I don't know how bad the Ativan (easier to spell than "lorazepam") effects you but it never messed me up at all. If you're like me, would it hurt to take it daily until you feel the ground's a little firmer under your feet?
Been taking the Ativan 3x a day for a couple days, feel a little mellower.
Had the CT scan this morning at the VA. They waited until a doctor was available, I guess just to watch ??. They injected a contrast agent and when it was done I could feel my whole body quickly get very warm and I didn't throw up. Asked if my ONC would get the results, she said they send the results to the other hospital's computer where my ONC can get them. Let’s wait and see.
My wife and I have decided to put our farm up for sell. She's 58 and I'm 65 taking care of 27+ horses and it's just too much for us to handle anymore. We've had this 42 acre Equestrian Farm since 1992, we board other people's horses and put on equestrian shows though out the year. Now, I don't have the energy and stamina anymore; horses (I love them) most all they know how to do is eat, poop, and break things for me to fix. She has already had both wrists broken from being run over by horses and I’ve had a tractor with bush hog run over me (going backwards the blades missed me); crashed an airplane ( broke my back and neck) ; crashed a motorcycle (broke 11 bones) (last two not related to the farm). So, it would be nice to settle down on a quite lake, build a sail boat and drive a rocking chair. She could take her 3 foot palomino mini and Flaxen Manned Chestnut (blonde) "Haflinger" pony. She drives him (with a carriage) in parades. The mini also has a mini carriage and was taught to drive.
Best to everyone
Sounds like a busy life. I understand you love it but 65 is getting a little long in the tooth to be dealing with that much anyway, AML or no. It is nice to finally "meet" someone as accident prone as I am, though you seem to do it in a bit grander style than I do.

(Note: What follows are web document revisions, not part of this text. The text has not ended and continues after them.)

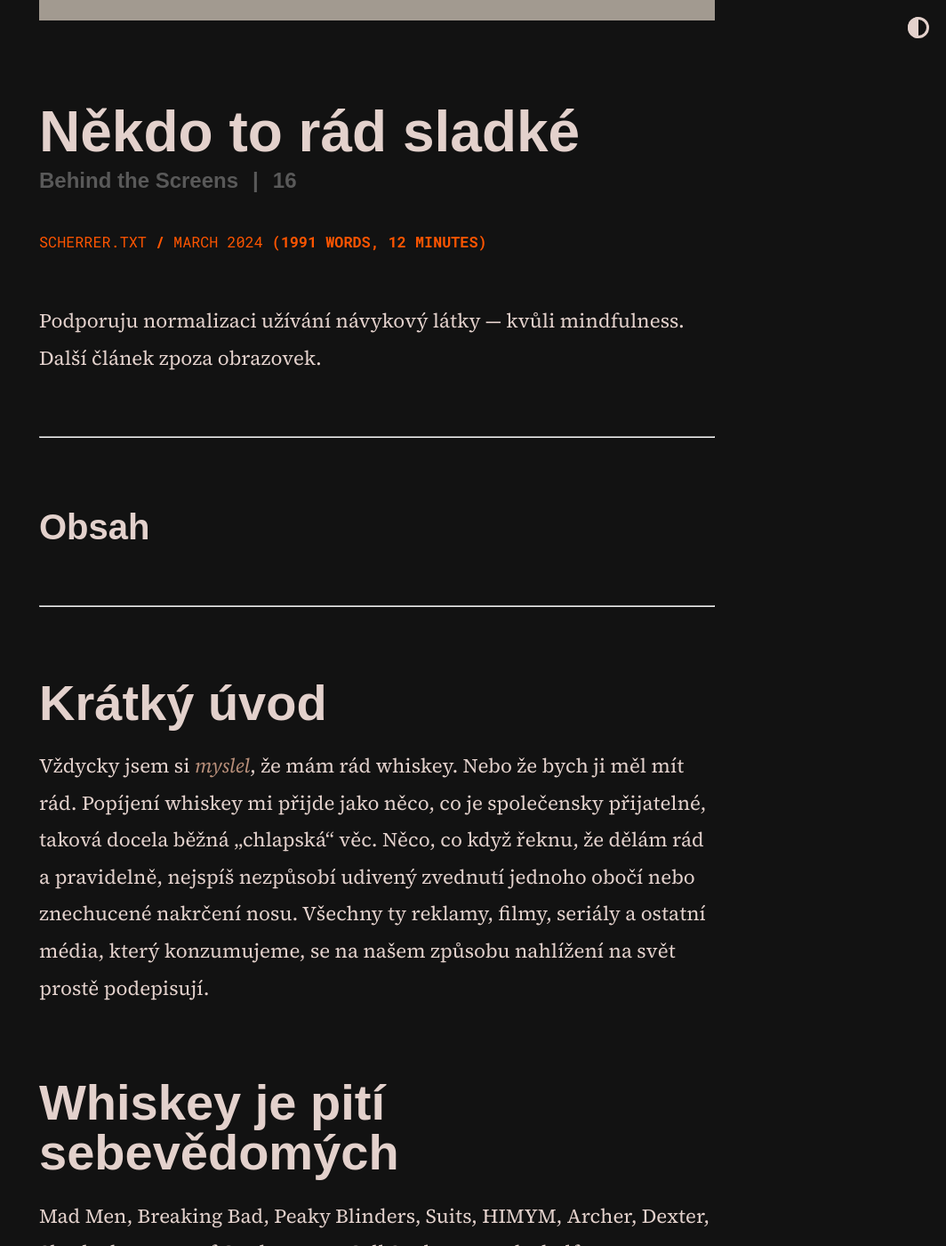
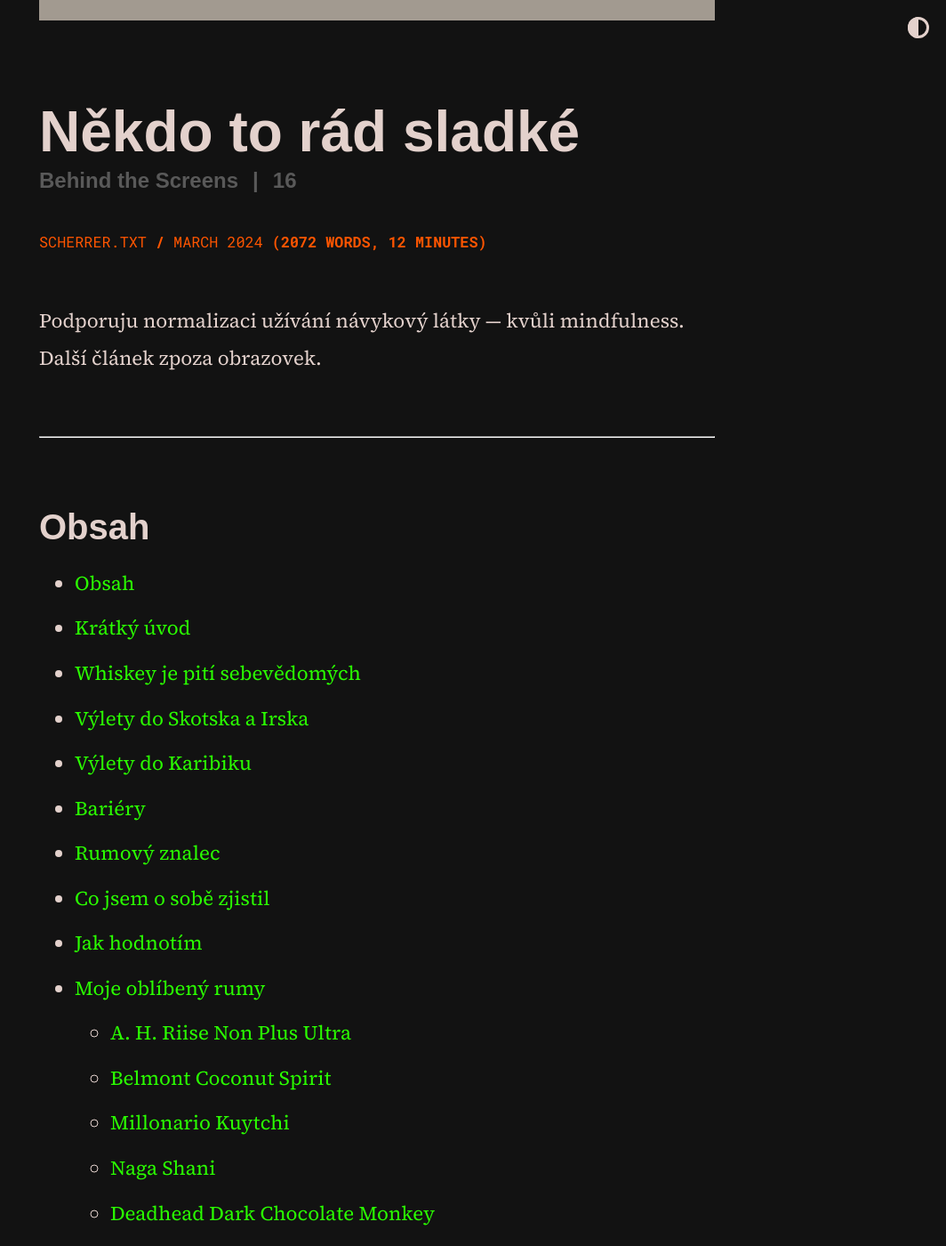
Before and after one commit to scherrer-txt/bts, a Jekyll site: the page built from _posts/2024-03-21-nekdo-to-rad-sladke.md, in a window 1280 px wide and 1400 px high, scrolled down 648 px. Shown: the whole window at 89% size, without its empty margins (216-1280 px from the left). Built offline with Jekyll 4.4.1, drawn with Linux system fonts in a browser that asks for light colours; some web fonts are replaced.

Commit message:
Update 2024-03-21-nekdo-to-rad-sladke.md

```diff
--- a/_posts/2024-03-21-nekdo-to-rad-sladke.md
+++ b/_posts/2024-03-21-nekdo-to-rad-sladke.md
@@ -14,7 +14,8 @@ Podporuju normalizaci užívání návykový látky — kvůli mindfulness. Dal
 
 #### Obsah
 
-{% toc %}
+* TOC
+{:toc}
 
 ---
 
```
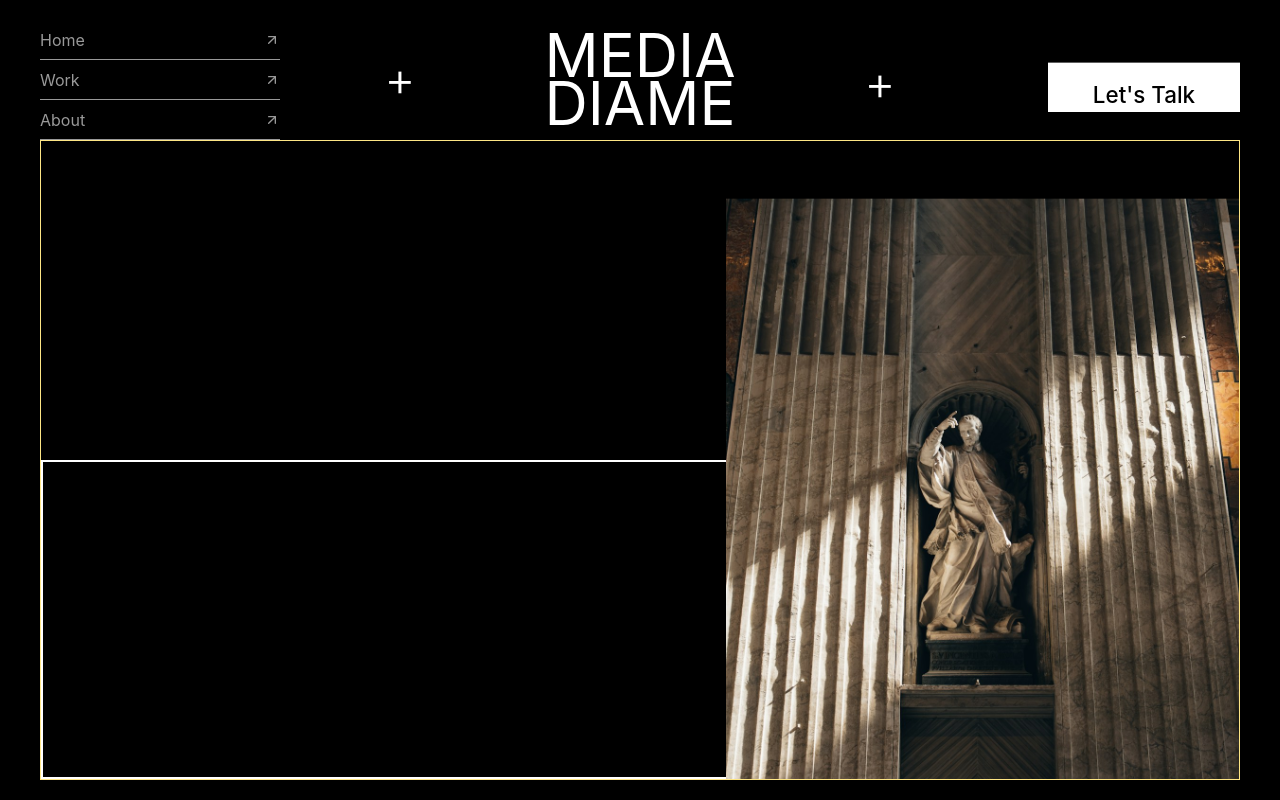
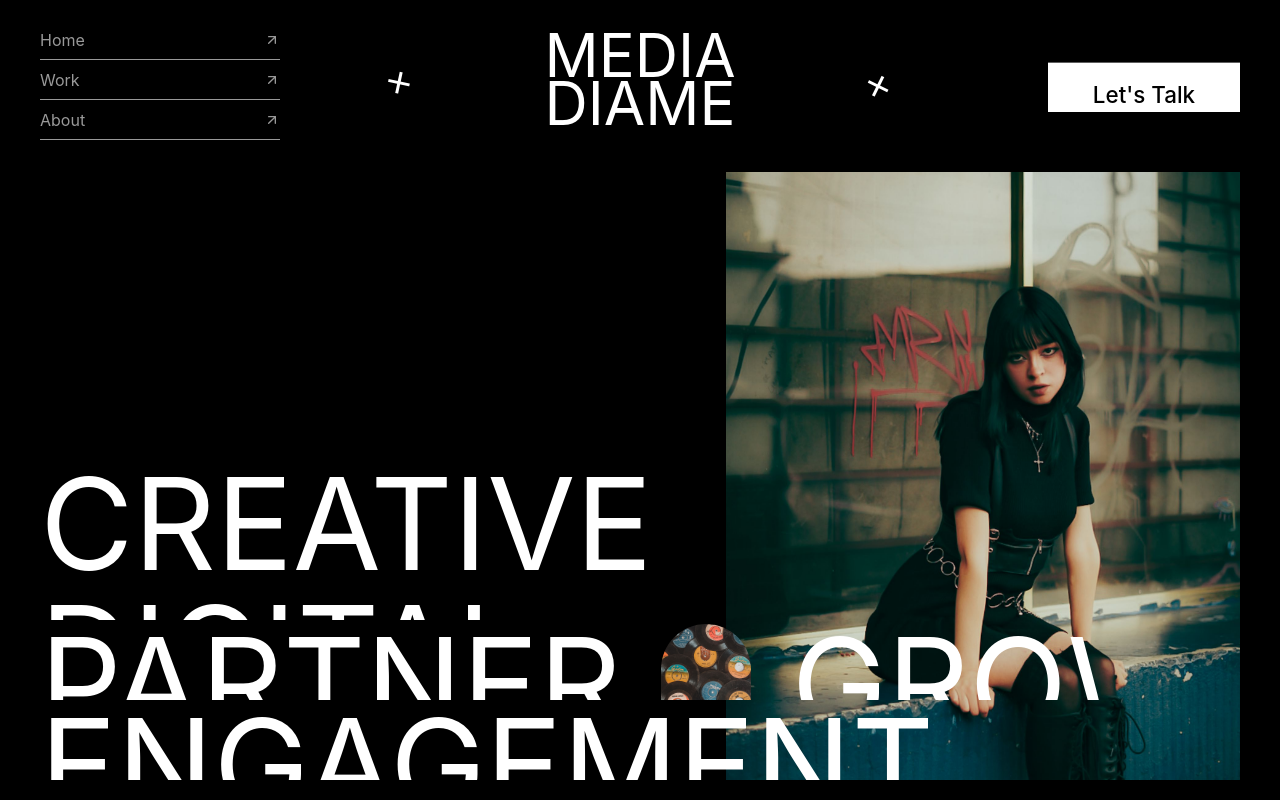
Before and after one commit to InTbluess/loading-screen1, a React (Vite) app: page / in a window 1280 px wide. Built offline with nearby package versions, Linux system fonts and the light colour scheme.

Commit message:
Finished Home Screen

```diff
--- a/src/Home/Contents/Body.jsx
+++ b/src/Home/Contents/Body.jsx
@@ -1,21 +1,64 @@
-import {motion} from 'framer-motion';
-import img9 from '../../assets/images/img5.jpg';
+import { motion } from "framer-motion";
+import img10 from "../../assets/images/img10.jpg";
+import img11 from "../../assets/images/img11.jpg";
+
+const bodyText = ["CREATIVE DIGITAL", "PARTNER GROW", "ENGAGEMENT"];
+
 export default function body() {
   return (
-    <div className="body pt-10 flex flex-row items-center relative w-full h-full border border-amber-200">
-      <div className="left left-0 bottom-0 absolute border-2 border-white w-2/3 h-1/2">
+    <div className="body pt-10 flex flex-row items-center relative w-full h-full">
+      <div className="z-10 left left-0 bottom-0 absolute flex flex-col justify-end items-start w-2/3 h-1/2">
+        {bodyText.map((line, index) => (
+          <div className="overflow-hidden">
+            <motion.h1
+              key={index}
+              className="text-white text-bold text-9xl"
+              initial={{
+                y: 110,
+              }}
+              animate={{
+                y: 0,
+              }}
+              transition={{
+                duration: 1,
+                delay: index * 0.1,
+                ease: [0.22, 1, 0.36, 1],
+              }}
+            >
+              {index === 1 ? (
+                <div className="flex flex-row items-center ">
+                  <span>PARTNER</span>
 
+                  <img
+                    src={img10}
+                    alt=""
+                    className="mx-10 w-64 h-30 object-cover rounded-full "
+                  />
+
+                  <span>GROW</span>
+                </div>
+              ) : (
+                line
+              )}
+            </motion.h1>
+          </div>
+        ))}
       </div>
-      <div className="absolute right-0 top-8 w-3/7 h-[calc(100%-2rem)] overflow-hidden">
+      <div className="z-0 absolute right-0 top-8 w-3/7 h-[calc(100%-2rem)] overflow-hidden">
         <motion.img
-          src={img9}
+          src={img11}
           alt="image"
           className="w-full h-full object-cover object-center"
-          initial={{ y: 10100 }}
-          animate={{ y: 0 }}
+          initial={{ y: 1000, scale: 1.15 }}
+          animate={{ y: 0, scale: 1 }}
           transition={{
             duration: 1.2,
             ease: [0.22, 1, 0.36, 1],
+            scale: {
+              duration: 15,
+              ease: "linear",
+              delay: 1.2,
+            },
           }}
         />
       </div>
--- a/src/Home/Contents/Header.jsx
+++ b/src/Home/Contents/Header.jsx
@@ -29,8 +29,8 @@ export default function Header() {
       <div className="  w-64 flex justify-center items-center overflow-hidden">
         <motion.span
           className="text-white text-5xl -translate-y-1 font-light"
-          initial={{ y: 100 }}
-          animate={{ y: "0%" }}
+          initial={{ y: 100, rotate: 360 }}
+          animate={{ y: "0%", rotate: 0 }}
           transition={{
             duration: 1,
             delay: 0.4,
@@ -76,8 +76,8 @@ export default function Header() {
       <div className="w-64 flex justify-center items-center overflow-hidden">
         <motion.span
           className="text-white text-5xl -translate-y-1 font-light"
-          initial={{ y: 100 }}
-          animate={{ y: "0%" }}
+          initial={{ y: 100, rotate: 360 }}
+          animate={{ y: "0%", rotate: 0 }}
           transition={{
             duration: 1,
             delay: 0.5,
```
Also changed, not shown: src/assets/images/img10.jpg (added), src/assets/images/img11.jpg (added).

I'm glad you got the CT. I forgot to mention about the contrast...I guess it could make someone a bit nauseous but I can't imagine anyone actually vomiting. I guess it happens. Anyway, you got it and got through it and that's what matters.
Have a good Saturday, Bob.